Russia’s foreign ministry said it was a “cynical” move aimed at deliberately harming bilateral ties.
Poland said it acted to ensure “the protection of public order”.
The bikers – including the pro-Kremlin Night Wolves group – want to ride through Poland as part of a Moscow-Berlin trip to mark the end of WW2.
In a statement (in Russian), the Russian foreign ministry said Warsaw’s decision “mocked the memory of those killed fighting against fascism” during the war.
Its response comes a day after the Polish side notified Moscow about the ban in a brief statement (in Polish).
Last year, Poland refused entry to a similar Russian motorcycle rally. However, a number of bikers then managed to get into the country.
Night Wolves leaders Aleksandr Zaldostanov again pledged that his bikers would be in Berlin on 9 May to raise their Victory flag there.
The planned 6,000km (3,720 mile) road trip would take them through Russia, Belarus, Poland, the Czech Republic, Slovakia and Austria, before reaching the German capital.
The nationalist Night Wolves group has close links to Russian President Vladimir Putin, who has taken part in their rides.
The Night Wolves are subject to US sanctions for alleged active involvement in Russia’s annexation of Crimea from Ukraine in 2014 and for helping to recruit separatist fighters for Russian-backed rebels in eastern Ukraine.
Relations between Poland and Russia are currently difficult, the BBC’s Adam Easton in Warsaw reports.
Poland has strongly criticised Russia’s actions in Ukraine in recent years.
The previous Polish government called last year’s planned motorcycle rally a deliberate provocation by the Kremlin, and more than 10,000 Poles signed up to a petition against it on social media, our correspondent says.

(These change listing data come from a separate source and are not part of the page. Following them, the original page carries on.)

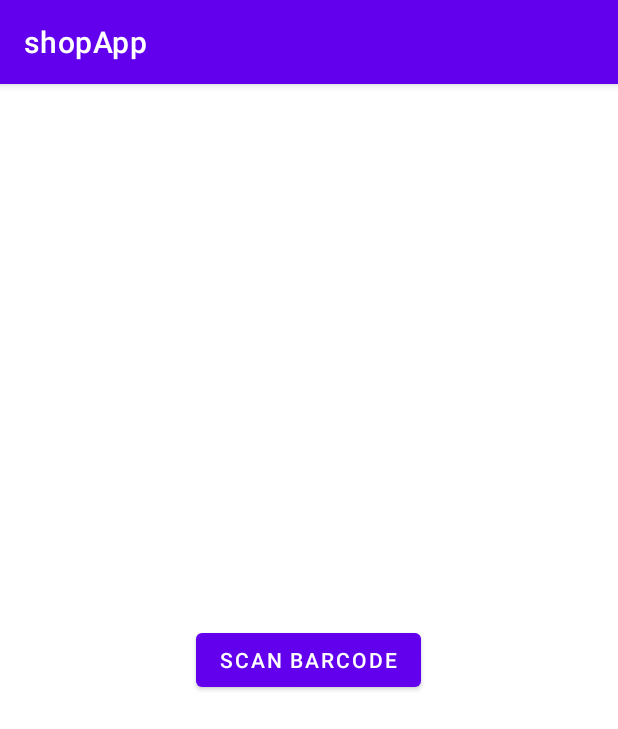
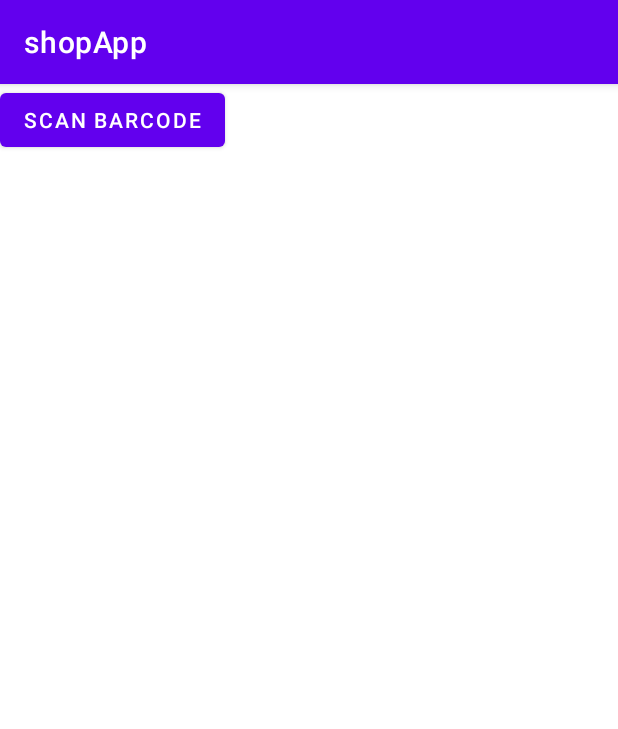
Before and after one commit to Narasimha-YL/shopApp, an Android app: the screen it shows after launch (MainActivity), on a phone screen of 412 x 824 dp. Shown: the top 729 px of the screen. Run offline under Robolectric (Android 15) with nearby library versions, the phone set to English and light mode, and no system bars.

Commit message:
added item details transfer from sub-activity to main activity

```diff
--- a/app/src/main/res/layout/activity_barcode_scanner.xml
+++ b/app/src/main/res/layout/activity_barcode_scanner.xml
@@ -2,7 +2,6 @@
 <LinearLayout android:layout_width="match_parent"
     android:layout_height="match_parent"
     xmlns:android="http://schemas.android.com/apk/res/android"
-    xmlns:app="http://schemas.android.com/apk/res-auto"
     android:orientation="vertical">
     <SurfaceView
         android:id="@+id/surface_view"
@@ -20,7 +19,8 @@
     <Button
         android:layout_width="match_parent"
         android:layout_weight="1"
-        android:text="Select Item"
-        android:layout_height="50dp">
+        android:text="Add Item to cart"
+        android:layout_height="50dp"
+        android:onClick="addItemToCart">
     </Button>
 </LinearLayout>
--- a/app/src/main/res/layout/activity_main.xml
+++ b/app/src/main/res/layout/activity_main.xml
@@ -1,23 +1,29 @@
 <?xml version="1.0" encoding="utf-8"?>
-<androidx.constraintlayout.widget.ConstraintLayout xmlns:android="http://schemas.android.com/apk/res/android"
+<LinearLayout android:layout_width="match_parent"
+    android:layout_height="match_parent"
+    xmlns:android="http://schemas.android.com/apk/res/android"
     xmlns:app="http://schemas.android.com/apk/res-auto"
-    xmlns:tools="http://schemas.android.com/tools"
-    android:layout_width="match_parent"
-    android:layout_height="match_parent"
-    tools:context=".MainActivity">
+    android:orientation="vertical">
 
     <Button
+        android:id="@+id/scan"
         android:layout_width="wrap_content"
         android:layout_height="wrap_content"
+        android:onClick="callScanner"
+        android:text="Scan Barcode"
         app:layout_constraintBottom_toBottomOf="parent"
         app:layout_constraintEnd_toEndOf="parent"
-        app:layout_constraintHorizontal_bias="0.498"
+        app:layout_constraintHorizontal_bias="1.0"
         app:layout_constraintStart_toStartOf="parent"
         app:layout_constraintTop_toTopOf="parent"
-        android:id="@+id/scan"
-        android:onClick="callScanner"
-        android:text="Scan Barcode">
+        app:layout_constraintVertical_bias="0.0">
 
     </Button>
 
-</androidx.constraintlayout.widget.ConstraintLayout>
+    <TextView
+        android:layout_width="match_parent"
+        android:layout_height="wrap_content"
+        android:id="@+id/items">
+
+    </TextView>
+</LinearLayout>
```
Also changed, not shown: app/src/main/java/com/book/shopapp/BarcodeScanner.java (+29 -7 lines), app/src/main/java/com/book/shopapp/MainActivity.java (+14 -1 lines).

In recent months, Moscow has also complained to Warsaw about the dismantling in Poland of several WW2 Red Army memorials.